Houston Attorney for a Divorce While Pregnant
When a married couple is expecting, it can put stress on the relationship. Many may see the pregnancy as a catalyst that pushes them to file for divorce – especially if the husband is not the child’s father. Regardless of your situation, divorcing in Texas while one of the spouses is pregnant can be complicated and often requires delaying the divorce until the baby is born.
For help filing for divorce while pregnant, contact the Houston attorneys for divorce while pregnant at The Queenan Law Firm. Our attorneys represent husbands and wives in divorce cases, working to file for divorce and represent them through the divorce proceedings, child support battles, and other related hearings. For help with your divorce while pregnant, contact our law offices today to schedule a free legal consultation. Our number is (817) 476-1797.
Getting Divorced While Pregnant in Texas
In any divorce case involving children, the courts in Texas will usually ensure that there is a child custody and child support order in place before they allow the divorce to be finalized. If the child is not born yet, the court cannot set a child custody or support order in place. This means that, while you may be able to file for divorce while you are pregnant, you probably have to wait until the baby is born before the divorce can be finalized.
In Texas, there is a 60-day waiting period between filing and divorce. Other states have longer waiting periods, meaning that between the time you file for divorce and finish the waiting period, it is likely your child will be born. Since Texas has a 60-day waiting period, it is likely that trying to get divorced while pregnant will postpone your case significantly beyond the waiting period, depending how far along you are in your pregnancy.
Despite your inability to finalize your divorce and complete your case, you can still begin the process as soon as you want. No one can force you to stay living with your spouse, especially if you feel unsafe or need to get away from them. You can begin living separately and file for divorce as soon as you want, even if you are pregnant.
Grounds for Divorcing While Pregnant in Texas
Whenever you seek a divorce, you must establish the “grounds” on which you are seeking a divorce.
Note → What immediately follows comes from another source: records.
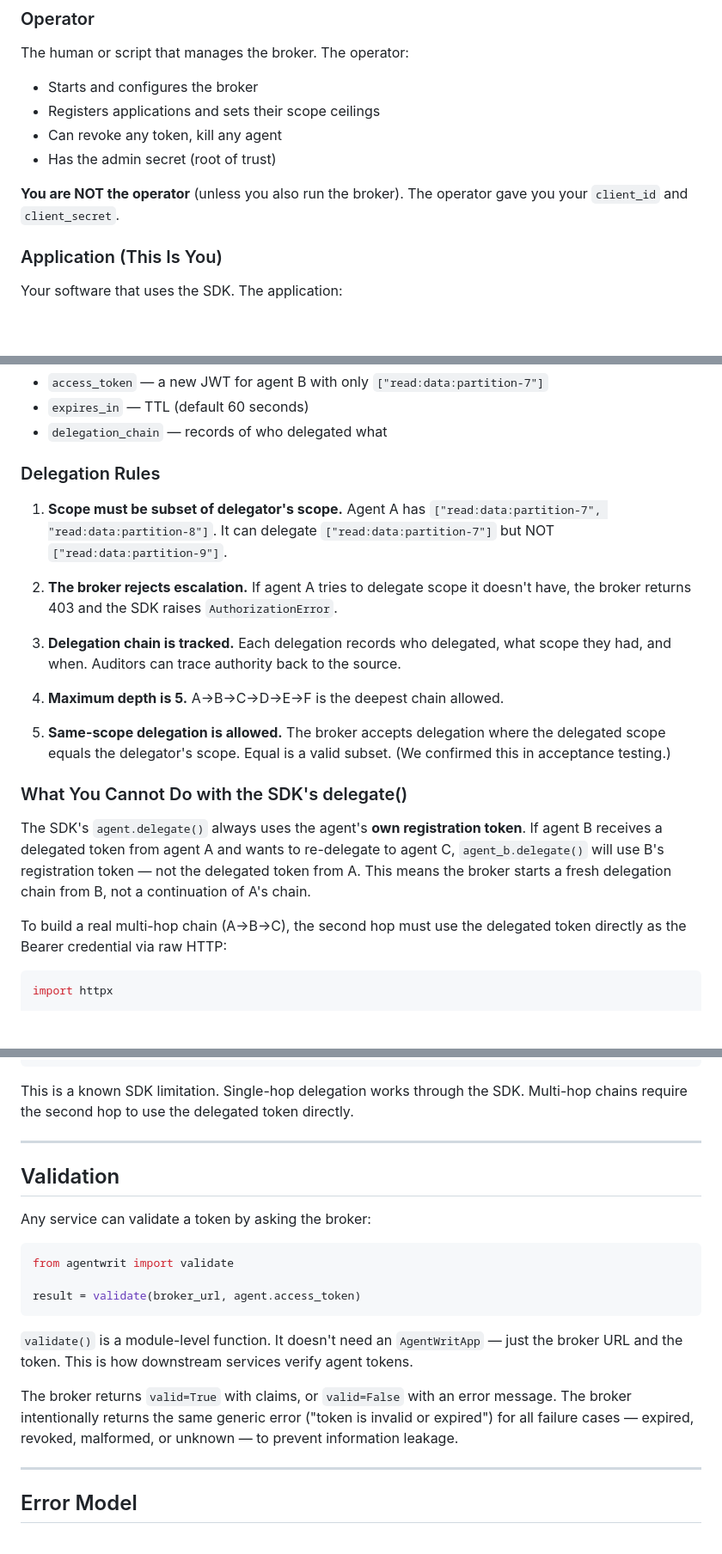
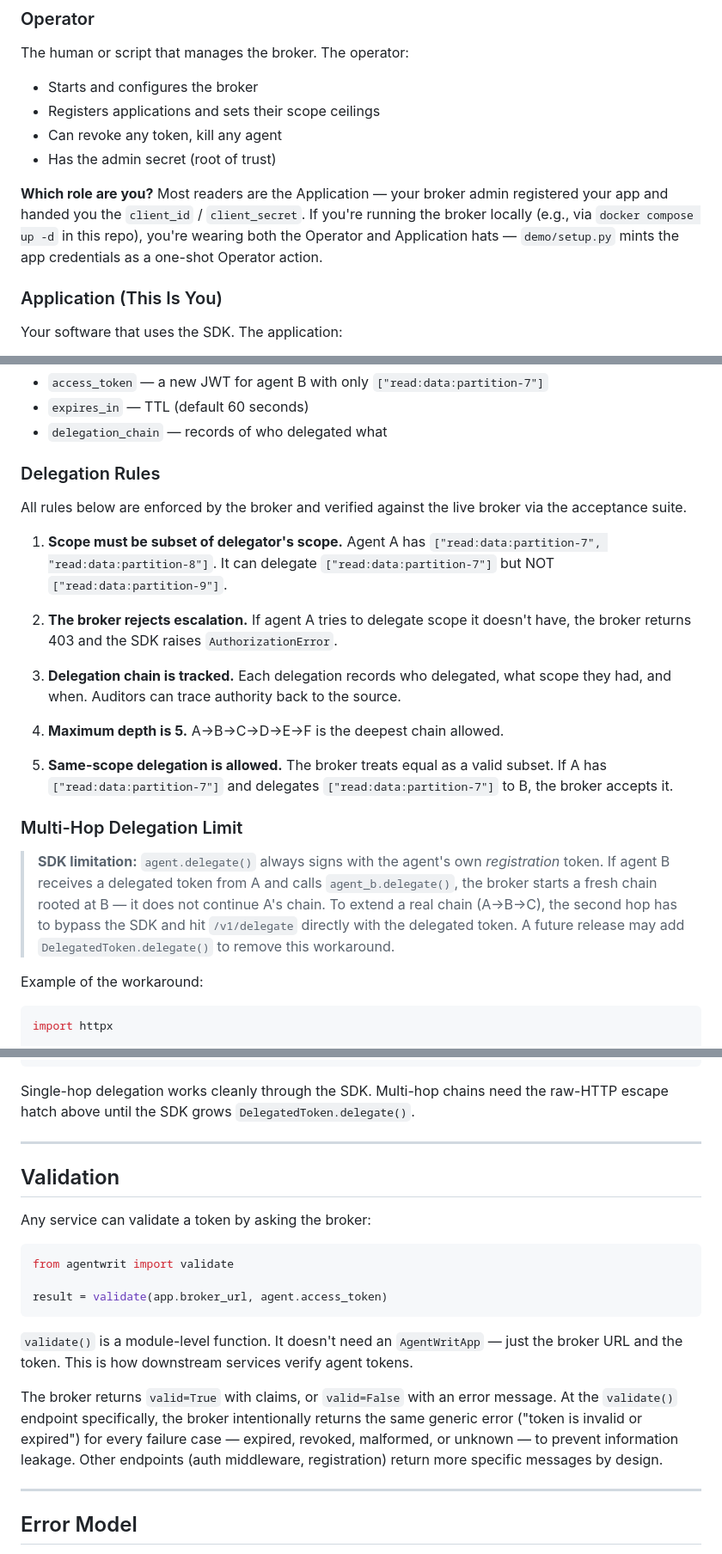
Before and after one commit to devonartis/agentwrit-python, a Markdown page: docs/concepts.md, 3 parts joined by grey strips. Shown at 86% size. GitHub-like rendering; blank space fills up the shorter version.

Commit message:
docs: tech editor pass on concepts
Voice consistency and framing updates to match the new
README/getting-started structure.

- Frontmatter pointer to Getting Started for code-first readers
- Operator role: acknowledge solo-broker path (both hats)
- "Common Scope Mistakes" → neutral voice
- Delegation rules: verified-against-broker intro
- Multi-hop: blockquote callout matching developer-guide
- validate() generic error scoped to validate endpoint only
- Fix bare broker_url → app.broker_url (2 occurrences)
- Next Steps: add Testing Guide and MedAssist Demo

Refs devonartis/agentwrit#31

Generated with Claude Code

````diff
--- a/docs/concepts.md
+++ b/docs/concepts.md
@@ -33,7 +35,7 @@ The human or script that manages the broker. The operator:
 - Can revoke any token, kill any agent
 - Has the admin secret (root of trust)
 
-**You are NOT the operator** (unless you also run the broker). The operator gave you your `client_id` and `client_secret`.
+**Which role are you?** Most readers are the Application — your broker admin registered your app and handed you the `client_id` / `client_secret`. If you're running the broker locally (e.g., via `docker compose up -d` in this repo), you're wearing both the Operator and Application hats — `demo/setup.py` mints the app credentials as a one-shot Operator action.
 
 ### Application (This Is You)
 
@@ -366,6 +368,8 @@ delegated = agent_a.delegate(
 
 ### Delegation Rules
 
+All rules below are enforced by the broker and verified against the live broker via the acceptance suite.
+
 1. **Scope must be subset of delegator's scope.** Agent A has `["read:data:partition-7", "read:data:partition-8"]`. It can delegate `["read:data:partition-7"]` but NOT `["read:data:partition-9"]`.
 
 2. **The broker rejects escalation.** If agent A tries to delegate scope it doesn't have, the broker returns 403 and the SDK raises `AuthorizationError`.
@@ -374,13 +378,13 @@ delegated = agent_a.delegate(
 
 4. **Maximum depth is 5.** A→B→C→D→E→F is the deepest chain allowed.
 
-5. **Same-scope delegation is allowed.** The broker accepts delegation where the delegated scope equals the delegator's scope. Equal is a valid subset. (We confirmed this in acceptance testing.)
+5. **Same-scope delegation is allowed.** The broker treats equal as a valid subset. If A has `["read:data:partition-7"]` and delegates `["read:data:partition-7"]` to B, the broker accepts it.
 
-### What You Cannot Do with the SDK's delegate()
+### Multi-Hop Delegation Limit
 
-The SDK's `agent.delegate()` always uses the agent's **own registration token**. If agent B receives a delegated token from agent A and wants to re-delegate to agent C, `agent_b.delegate()` will use B's registration token — not the delegated token from A. This means the broker starts a fresh delegation chain from B, not a continuation of A's chain.
+> **SDK limitation:** `agent.delegate()` always signs with the agent's own *registration* token. If agent B receives a delegated token from A and calls `agent_b.delegate()`, the broker starts a fresh chain rooted at B — it does not continue A's chain. To extend a real chain (A→B→C), the second hop has to bypass the SDK and hit `/v1/delegate` directly with the delegated token. A future release may add `DelegatedToken.delegate()` to remove this workaround.
 
-To build a real multi-hop chain (A→B→C), the second hop must use the delegated token directly as the Bearer credential via raw HTTP:
+Example of the workaround:
 
 ```python
 import httpx
@@ -402,7 +406,7 @@ resp = httpx.post(
 )
 ```
 
-This is a known SDK limitation. Single-hop delegation works through the SDK. Multi-hop chains require the second hop to use the delegated token directly.
+Single-hop delegation works cleanly through the SDK. Multi-hop chains need the raw-HTTP escape hatch above until the SDK grows `DelegatedToken.delegate()`.
 
 ---
 
@@ -413,12 +417,12 @@ Any service can validate a token by asking the broker:
 ```python
 from agentwrit import validate
 
-result = validate(broker_url, agent.access_token)
+result = validate(app.broker_url, agent.access_token)
 ```
 
 `validate()` is a module-level function. It doesn't need an `AgentWritApp` — just the broker URL and the token. This is how downstream services verify agent tokens.
 
-The broker returns `valid=True` with claims, or `valid=False` with an error message. The broker intentionally returns the same generic error ("token is invalid or expired") for all failure cases — expired, revoked, malformed, or unknown — to prevent information leakage.
+The broker returns `valid=True` with claims, or `valid=False` with an error message. At the `validate()` endpoint specifically, the broker intentionally returns the same generic error ("token is invalid or expired") for every failure case — expired, revoked, malformed, or unknown — to prevent information leakage. Other endpoints (auth middleware, registration) return more specific messages by design.
 
 ---
 
````
Also changed, not shown: other parts of docs/concepts.md (+6 -2 lines).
In Texas, there are 7 options for divorce grounds:
- Insupportability – If you and your spouse have irreconcilable differences and cannot get along, you can file under these no-fault divorce grounds.
- Cruelty – If your spouse was “cruel” or abusive, you can file for fault-based divorce.
- Adultery – If your spouse cheated on you – or if you cheated on them – the injured spouse can file for divorce.
- Conviction of a Felony – If one spouse is put in prison for at least one year, the other spouse can file for divorce.
- Abandonment – If one spouse left for at least one year without the intention of returning, the other can file for divorce.
- Living Apart – If the spouses live separately for 3 years, they can file for divorce.
- Confinement in a Mental Hospital – If the spouse has been in a mental hospital for at least 3 years and is unlikely to recover, you can get divorced.
Some of these grounds are unlikely to occur in a divorce involving pregnancy unless the baby’s father is someone other than the spouse. Others are much more common, such as the no-fault “insupportability” divorce. Your attorney can help you choose the right grounds for divorce in your case.
Paternity in Divorce During Pregnancy Cases
If you are seeking a divorce while you or your spouse is pregnant, it may be because the pregnancy added unwanted stress to the relationship or because one or both of you are not prepared to be parents. In this case, the law helps you establish paternity or parentage and may make establishing custody and finalizing the divorce simpler. If the baby is someone else’s, the case may be more complex.
Texas Family Code § 160.204 presumes that a man is the father of any baby that his wife gives birth to during the marriage or within 300 days (10 months) after the marriage ends. If he is indeed the father, it is often simple to use this presumption to establish paternity. This law does use the terms “man” and “father,” but lesbian couples may also be able to use this law to presume parentage under the 2017 U.S. Supreme Court ruling in Pavan v. Smith. However, you should still speak with an attorney to help guarantee your parental rights.
If the mother’s spouse is not the father, then you may need to use an “acknowledgement of paternity” form along with the biological father to establish his paternity and support his claim for child custody.
Since the court needs to establish child custody and child support rulings before the divorce is finalized, the court needs to know who the father is. If the court cannot establish parentage, the court cannot rule on child custody, and the divorce case cannot be finalized until these legal issues are worked out. Talk to an attorney for guidance in complex situations or if you need help establishing your parentage during a divorce.
Call Our Houston Divorce During Pregnancy Attorneys for a Free Legal Consultation
If you are seeking a divorce while pregnant or while your spouse is pregnant, talk to an attorney today. The Houston attorneys for divorce while pregnant can help establish paternity, work out child custody orders, and help you get your divorce finalized. In the meantime, call our law offices to schedule a free legal consultation and learn more about filing for divorce while pregnant in Texas. To schedule your free consultation, call The Queenan Law Firm today at (817) 476-1797.